Tata Motors and its UK-arm JLR are preparing to leverage on India's growth potential but they face diverse 'dynamics' in other key global markets requiring 'specific interventions' to ensure sustainable profitable growth, according to company Chairman N Chandrasekaran.
Tata Motors and its UK-arm JLR are preparing to leverage on India’s growth potential but they face diverse ‘dynamics’ in other key global markets requiring ‘specific interventions’ to ensure sustainable profitable growth, according to company Chairman N Chandrasekaran.
Uncertainty due to market cyclicality, regulatory restrictions on diesel, Brexit and taxation in the UK pose specific challenges in Europe, he added.

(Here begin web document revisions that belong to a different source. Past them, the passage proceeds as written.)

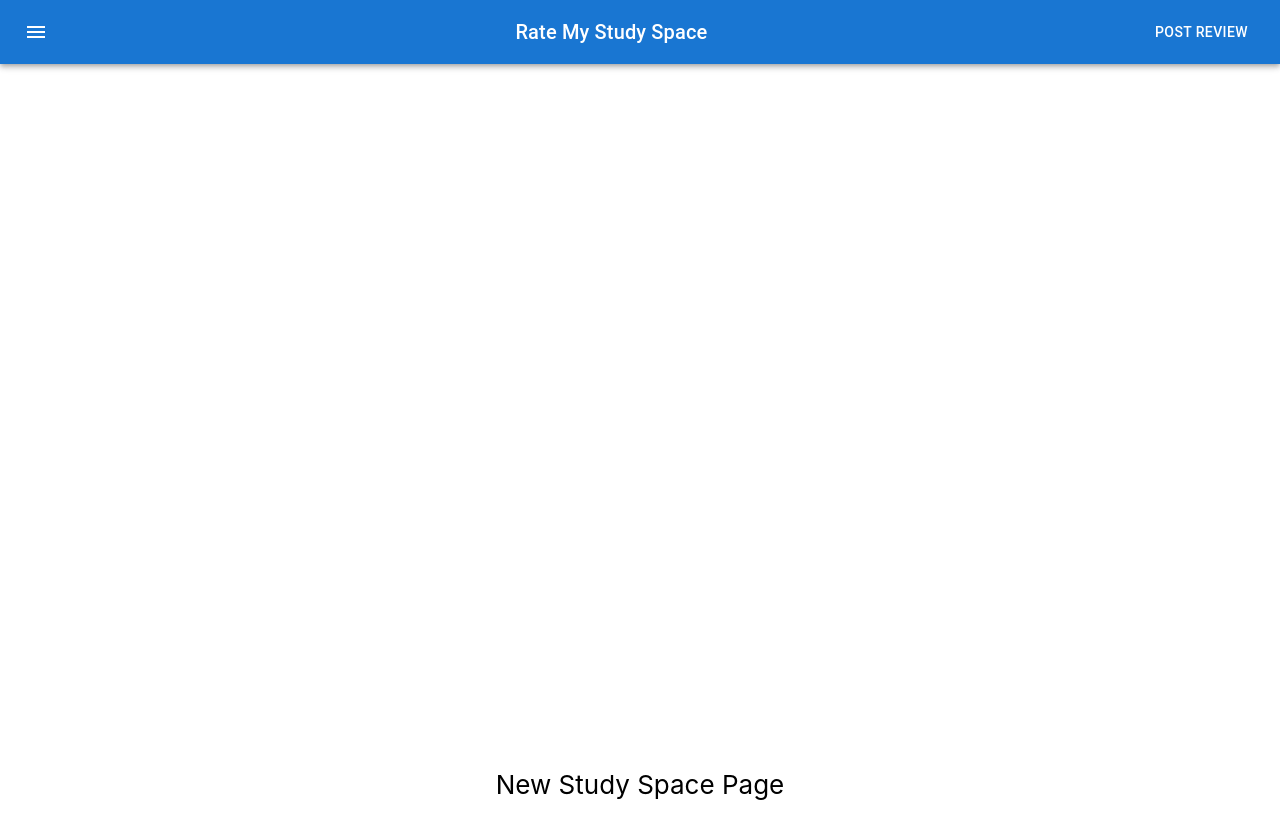
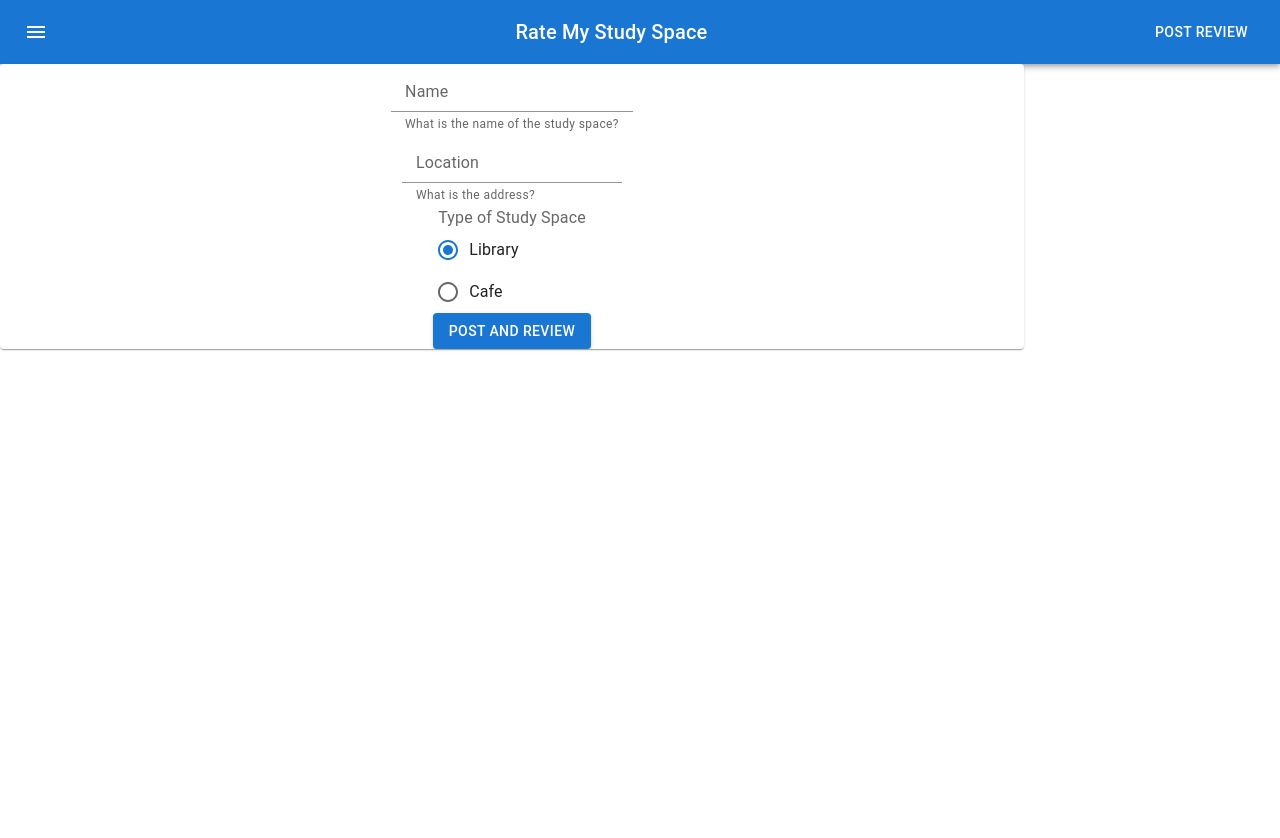
Before and after one commit to Jincheng-Chen/RateMyStudySpace, a React (Create React App) app in the folder client/: page /newStudySpace in a window 1280 px wide. Shown: the top 838 px of the page. Before the commit the page ends 800 px from the top, so only its background shows below. Built offline with nearby package versions, Linux system fonts and the light colour scheme.

Commit message:
Added NewStudySpacePage component With a form to fill out basics for a new study space

```diff
--- a/client/src/App.js
+++ b/client/src/App.js
@@ -9,6 +9,7 @@ import Header from "./shared/components/Header";
 import { createTheme } from "@mui/material";
 import { ThemeProvider, useTheme } from "@mui/styles";
 import SearchPage from './screens/searchPage/SearchPage';
+import NewStudySpacePage from './screens/newStudySpacePage/NewStudySpacePage';
 function App() {
   const theme = createTheme();
   return (
@@ -22,7 +23,7 @@ function App() {
               <Route path="/search" element={<SearchPage></SearchPage>} />
               <Route
                 path="/newStudySpace"
-                element={<div>New Study Space Page</div>}
+                element={<NewStudySpacePage></NewStudySpacePage>}
               />
               <Route path="/newReview" element={<div>New Review</div>} />
             </Routes>
--- /dev/null
+++ b/client/src/screens/newStudySpacePage/NewStudySpacePage.jsx
@@ -0,0 +1,31 @@
+import Box from "@mui/material/Box";
+import { makeStyles } from "@mui/styles";
+import StudySpaceForm from "./StudySpaceForm";
+
+const useStyles = makeStyles({
+  outerContainer: {
+    minHeight: "100vh",
+    display: "flex",
+    flexDirection: "column",
+    width: "100%",
+    minWidth: "100%",
+  },
+  topContainer: {
+    width: "80%",
+    alignItems: "center",
+    justifyContent: "center",
+  },
+});
+
+function NewStudySpacePage() {
+  const classes = useStyles();
+  return (
+    <Box className={classes.outerContainer}>
+      <Box className={classes.topContainer}>
+        <StudySpaceForm />
+      </Box>
+    </Box>
+  );
+}
+
+export default NewStudySpacePage;
--- /dev/null
+++ b/client/src/screens/newStudySpacePage/StudySpaceForm.jsx
@@ -0,0 +1,105 @@
+import Box from "@mui/material/Box";
+import {
+  Card,
+  FormControl,
+  FormControlLabel,
+  FormHelperText,
+  FormLabel,
+  Input,
+  InputLabel,
+  Radio,
+  RadioGroup,
+} from "@mui/material";
+import Button from "@mui/material/Button";
+import { useState } from "react";
+
+const defaultValues = {
+  name: "",
+  location: "",
+  type: "Library",
+};
+
+function StudySpaceForm() {
+  const [formValues, setFormValues] = useState(defaultValues);
+
+  const handleInputChange = (e) => {
+    const { name, value } = e.target;
+    setFormValues({
+      ...formValues,
+      [name]: value,
+    });
+  };
+
+  const handleSubmit = (event) => {
+    event.preventDefault();
+    console.log(formValues);
+  };
+
+  return (
+    <form onSubmit={handleSubmit}>
+      <Card>
+        <Box>
+          <FormControl>
+            <InputLabel htmlFor="sp-name">Name</InputLabel>
+            <Input
+              id="sp-name"
+              aria-describedby="helper-name"
+              name={"name"}
+              value={formValues.name}
+              onChange={handleInputChange}
+            />
+            <FormHelperText id="helper-name">
+              What is the name of the study space?
+            </FormHelperText>
+          </FormControl>
+        </Box>
+        <Box>
+          <FormControl>
+            <InputLabel htmlFor="sp-location">Location</InputLabel>
+            <Input
+              id="sp-location"
+              aria-describedby="helper-location"
+              name={"location"}
+              value={formValues.location}
+              onChange={handleInputChange}
+            />
+            <FormHelperText id="helper-location">
+              What is the address?
+            </FormHelperText>
+          </FormControl>
+        </Box>
+        <Box>
+          <FormControl>
+            <FormLabel
+              htmlFor="sp-type-radio"
+              name={"type"}
+              onChange={handleInputChange}
+            >
+              Type of Study Space
+            </FormLabel>
+            <RadioGroup
+              aria-label="Study Space"
+              id="sp-type-radio"
+              defaultValue="Library"
+              name="radio-buttons-group"
+            >
+              <FormControlLabel
+                value="Library"
+                control={<Radio />}
+                label="Library"
+              />
+              <FormControlLabel value="Cafe" control={<Radio />} label="Cafe" />
+            </RadioGroup>
+          </FormControl>
+          <Box>
+            <Button variant="contained" type={"submit"}>
+              Post and Review
+            </Button>
+          </Box>
+        </Box>
+      </Card>
+    </form>
+  );
+}
+
+export default StudySpaceForm;
```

Addressing shareholders in the company’s Annual Report for 2017-18, Chandrasekaran said, “The global automobile industry is undergoing a structural shift due to technology-led business and market disruption, evolving consumer preferences, market cyclicality, regulatory overhauls and geopolitical uncertainty.”
The ACES (autonomous, connected, electric, shared) phenomenon is likely to transform mobility and influence consumer preferences going forward, he added. Tata Motors and Jaguar Land Rover (JLR), Chandrasekaran said, “are together, preparing to leverage growth potential of the Indian economy, while facing the headwinds of uncertainty due to market cyclicality, Brexit and the decline in diesel demand.”
He further said, “Some of the key operating markets for the group are faced with diverse market dynamics requiring specific interventions to ensure sustainable profitable growth.” Elaborating, he said North America is nearing the peak of the demand cycle and growth is likely to remain muted in the near term.
“While regulatory restrictions on diesel, market cyclicality, Brexit and taxation in UK pose specific challenges in Europe and UK, key Asian markets of China and India offer high growth opportunities led by GDP growth, strong domestic consumption and favourable demographic support,” Chandrasekaran said.
On India, he said the automotive industry is now the fourth-largest in the world by production and by 2026 it is expected to be the third largest automotive market in the world. The country’s annual production in 2017-18 grew at 14.8 per cent year-on-year. “This sector is well positioned for growth, given low rates of auto penetration, rising incomes and increasing affordability,” Chandrasekaran said.
In addition, he said,”We expect to see government policy supporting auto growth through lower excise duties and the National Electric Mobility Mission Plan 2020.” He, however, said, “the Indian auto industry is not without its challenges”. These include adapting to a structural shift towards electric vehicles (EVs), shared mobility options with ride-sharing permeating the urban landscape, a pan-India shift to Bharat Stage-VI emission by 2020 and enhanced safety norms.
“As such, we (Tata Motors) will have to be more agile than ever and work towards being future-ready,” he said. On JLR, he said the British arm has been setting “new standards for engineering excellence with the introduction of new automotive technologies and advanced design”. “The company also announced its electrification roadmap to address diesel challenges,” he said, adding JLW would also focus on optimisation and manage capital spends prudently to offset the impact of headwinds facing the business.